* [Action item]
The lines to copy are those in the records below that hold the word "tablesorter".

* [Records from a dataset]
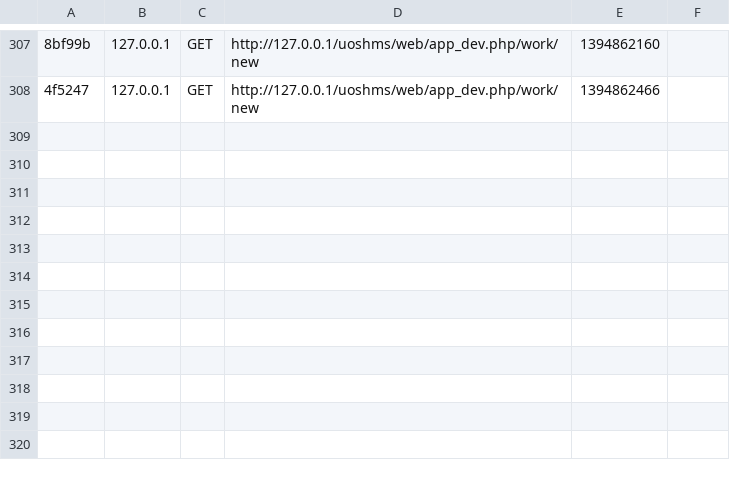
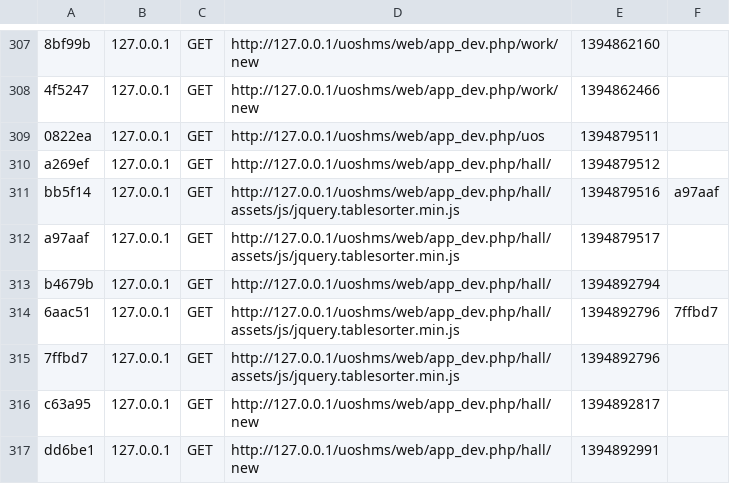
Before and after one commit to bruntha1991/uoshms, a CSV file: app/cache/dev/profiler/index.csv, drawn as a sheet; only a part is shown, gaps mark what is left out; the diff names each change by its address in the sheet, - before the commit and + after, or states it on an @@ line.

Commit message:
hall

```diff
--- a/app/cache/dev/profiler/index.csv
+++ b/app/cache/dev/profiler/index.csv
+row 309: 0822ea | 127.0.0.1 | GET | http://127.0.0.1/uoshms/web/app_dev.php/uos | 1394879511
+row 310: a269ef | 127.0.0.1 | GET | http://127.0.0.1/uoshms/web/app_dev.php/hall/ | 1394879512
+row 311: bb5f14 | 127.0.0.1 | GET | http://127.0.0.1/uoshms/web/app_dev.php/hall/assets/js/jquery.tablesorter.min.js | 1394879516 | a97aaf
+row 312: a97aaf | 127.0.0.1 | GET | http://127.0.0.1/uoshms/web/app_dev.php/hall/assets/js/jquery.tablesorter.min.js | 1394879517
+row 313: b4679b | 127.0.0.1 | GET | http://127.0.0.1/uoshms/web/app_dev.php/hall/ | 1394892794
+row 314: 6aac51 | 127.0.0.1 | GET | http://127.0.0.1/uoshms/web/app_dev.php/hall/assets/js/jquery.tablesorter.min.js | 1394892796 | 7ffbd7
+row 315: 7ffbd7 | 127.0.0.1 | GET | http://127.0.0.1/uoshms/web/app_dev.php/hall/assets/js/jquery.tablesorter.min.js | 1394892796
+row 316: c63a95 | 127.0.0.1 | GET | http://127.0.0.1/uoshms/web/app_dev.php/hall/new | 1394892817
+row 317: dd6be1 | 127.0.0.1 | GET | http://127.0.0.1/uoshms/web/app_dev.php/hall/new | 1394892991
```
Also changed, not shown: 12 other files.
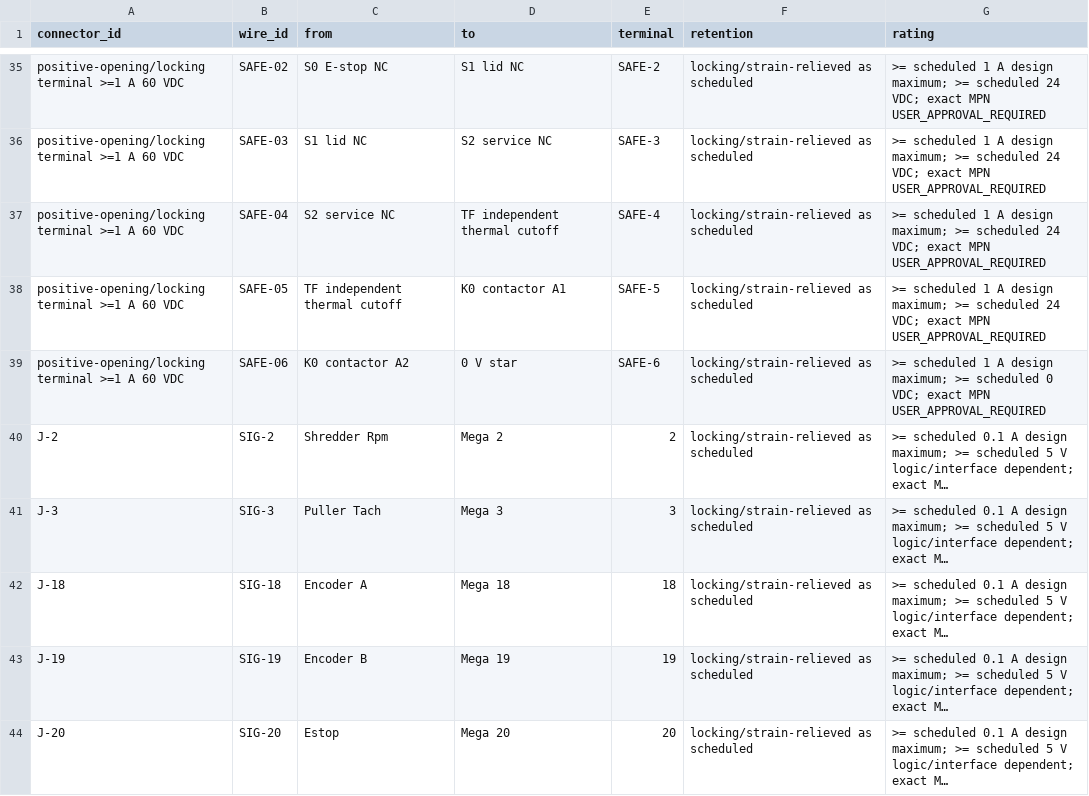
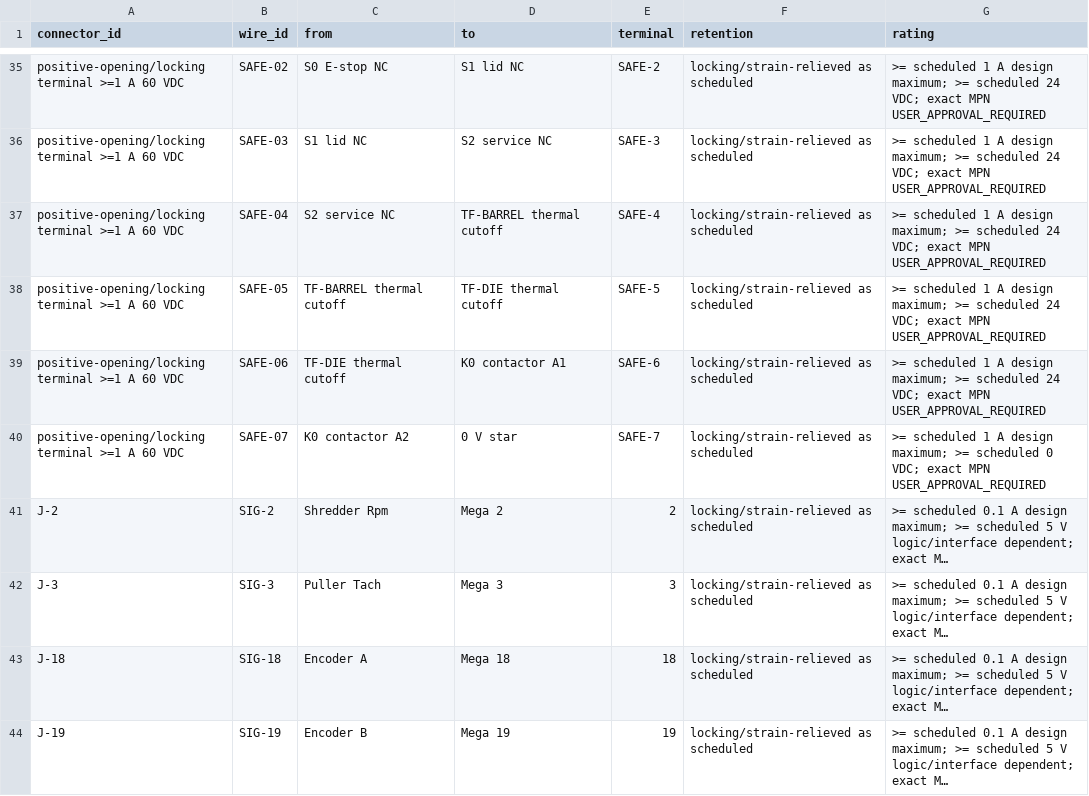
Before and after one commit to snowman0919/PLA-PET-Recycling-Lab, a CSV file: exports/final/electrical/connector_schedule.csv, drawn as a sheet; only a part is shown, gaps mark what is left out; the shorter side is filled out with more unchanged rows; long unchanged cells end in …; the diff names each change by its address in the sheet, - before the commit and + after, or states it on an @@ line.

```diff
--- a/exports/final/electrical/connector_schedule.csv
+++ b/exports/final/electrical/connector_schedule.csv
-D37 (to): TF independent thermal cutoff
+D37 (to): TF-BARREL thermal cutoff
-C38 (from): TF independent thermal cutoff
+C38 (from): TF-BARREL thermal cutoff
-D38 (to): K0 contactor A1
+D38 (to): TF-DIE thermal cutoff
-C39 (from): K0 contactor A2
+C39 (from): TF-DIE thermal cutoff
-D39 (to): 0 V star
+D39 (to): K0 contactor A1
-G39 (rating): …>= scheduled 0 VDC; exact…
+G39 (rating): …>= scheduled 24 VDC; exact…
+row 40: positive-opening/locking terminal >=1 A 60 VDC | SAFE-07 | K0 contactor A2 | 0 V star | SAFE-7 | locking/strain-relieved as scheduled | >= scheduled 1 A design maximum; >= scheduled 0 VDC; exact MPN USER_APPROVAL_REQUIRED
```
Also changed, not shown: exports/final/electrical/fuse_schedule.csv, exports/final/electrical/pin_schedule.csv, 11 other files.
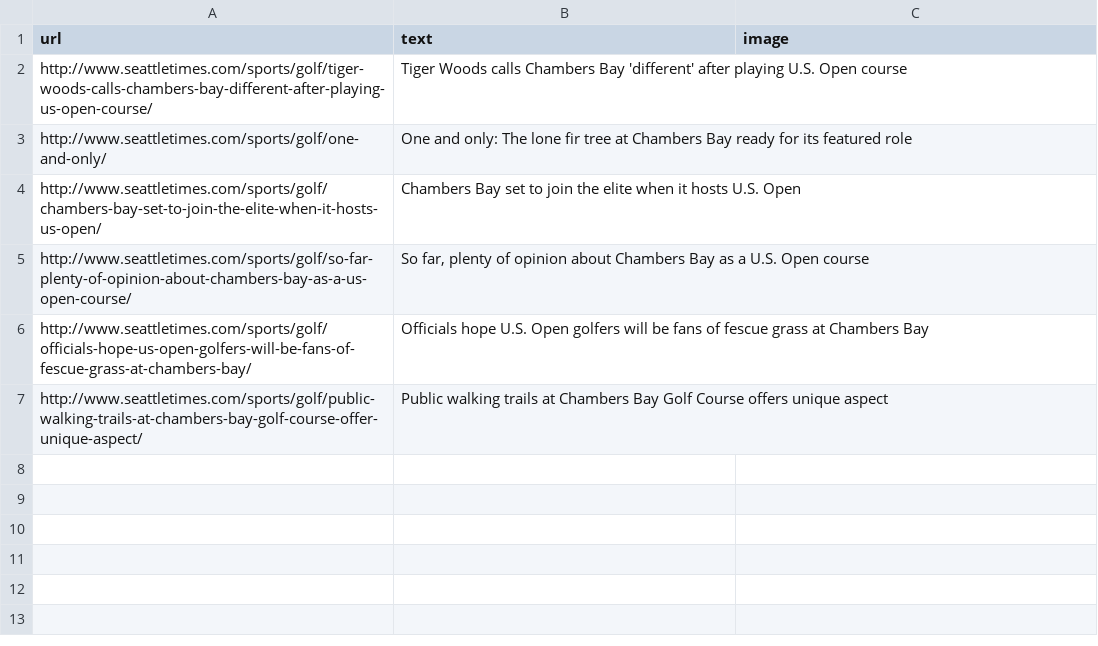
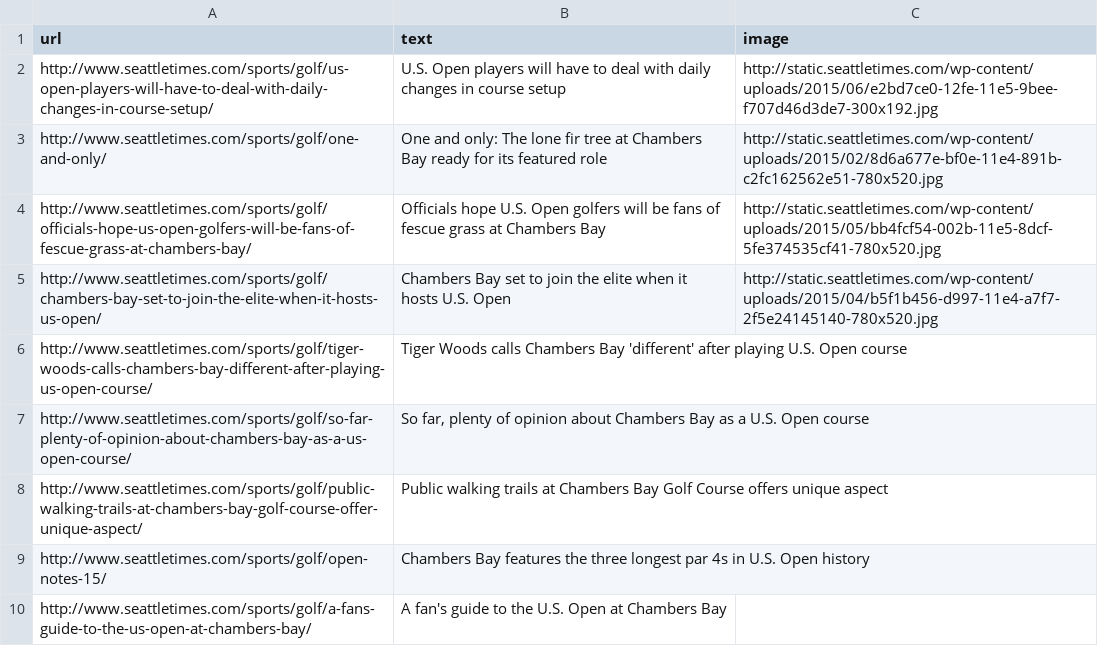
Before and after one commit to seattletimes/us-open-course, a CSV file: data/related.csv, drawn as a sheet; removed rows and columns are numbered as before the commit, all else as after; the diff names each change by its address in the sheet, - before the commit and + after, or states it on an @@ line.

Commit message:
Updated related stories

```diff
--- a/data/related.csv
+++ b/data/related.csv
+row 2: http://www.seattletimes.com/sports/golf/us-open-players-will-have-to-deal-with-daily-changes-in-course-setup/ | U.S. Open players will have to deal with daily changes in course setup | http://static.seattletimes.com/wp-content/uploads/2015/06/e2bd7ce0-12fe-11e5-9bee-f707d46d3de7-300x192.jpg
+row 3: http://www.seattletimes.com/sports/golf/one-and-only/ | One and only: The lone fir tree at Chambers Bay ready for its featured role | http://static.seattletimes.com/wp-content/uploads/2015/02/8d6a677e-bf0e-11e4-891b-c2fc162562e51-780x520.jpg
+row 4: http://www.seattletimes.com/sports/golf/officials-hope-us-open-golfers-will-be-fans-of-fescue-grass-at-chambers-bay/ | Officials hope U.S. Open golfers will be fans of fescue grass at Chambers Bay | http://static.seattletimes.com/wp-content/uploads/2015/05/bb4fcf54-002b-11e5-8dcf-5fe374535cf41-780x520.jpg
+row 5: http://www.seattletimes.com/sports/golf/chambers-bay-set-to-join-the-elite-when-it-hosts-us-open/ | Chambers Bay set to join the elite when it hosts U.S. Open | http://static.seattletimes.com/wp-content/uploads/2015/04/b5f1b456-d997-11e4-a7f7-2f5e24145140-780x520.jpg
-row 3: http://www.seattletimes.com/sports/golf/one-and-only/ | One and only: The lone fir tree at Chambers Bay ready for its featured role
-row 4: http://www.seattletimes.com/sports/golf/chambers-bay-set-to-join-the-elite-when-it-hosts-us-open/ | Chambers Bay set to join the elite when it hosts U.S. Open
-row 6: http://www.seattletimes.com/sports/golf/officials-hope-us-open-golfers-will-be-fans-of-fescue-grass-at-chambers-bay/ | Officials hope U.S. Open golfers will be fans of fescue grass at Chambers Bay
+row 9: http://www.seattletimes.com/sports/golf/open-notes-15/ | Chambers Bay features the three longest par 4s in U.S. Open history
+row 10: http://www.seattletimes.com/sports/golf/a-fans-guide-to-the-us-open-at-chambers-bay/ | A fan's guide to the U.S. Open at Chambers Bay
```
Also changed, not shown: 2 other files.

* [Reply to the exercise]
+row 311: bb5f14 | 127.0.0.1 | GET | http://127.0.0.1/uoshms/web/app_dev.php/hall/assets/js/jquery.tablesorter.min.js | 1394879516 | a97aaf
+row 312: a97aaf | 127.0.0.1 | GET | http://127.0.0.1/uoshms/web/app_dev.php/hall/assets/js/jquery.tablesorter.min.js | 1394879517
+row 314: 6aac51 | 127.0.0.1 | GET | http://127.0.0.1/uoshms/web/app_dev.php/hall/assets/js/jquery.tablesorter.min.js | 1394892796 | 7ffbd7
+row 315: 7ffbd7 | 127.0.0.1 | GET | http://127.0.0.1/uoshms/web/app_dev.php/hall/assets/js/jquery.tablesorter.min.js | 1394892796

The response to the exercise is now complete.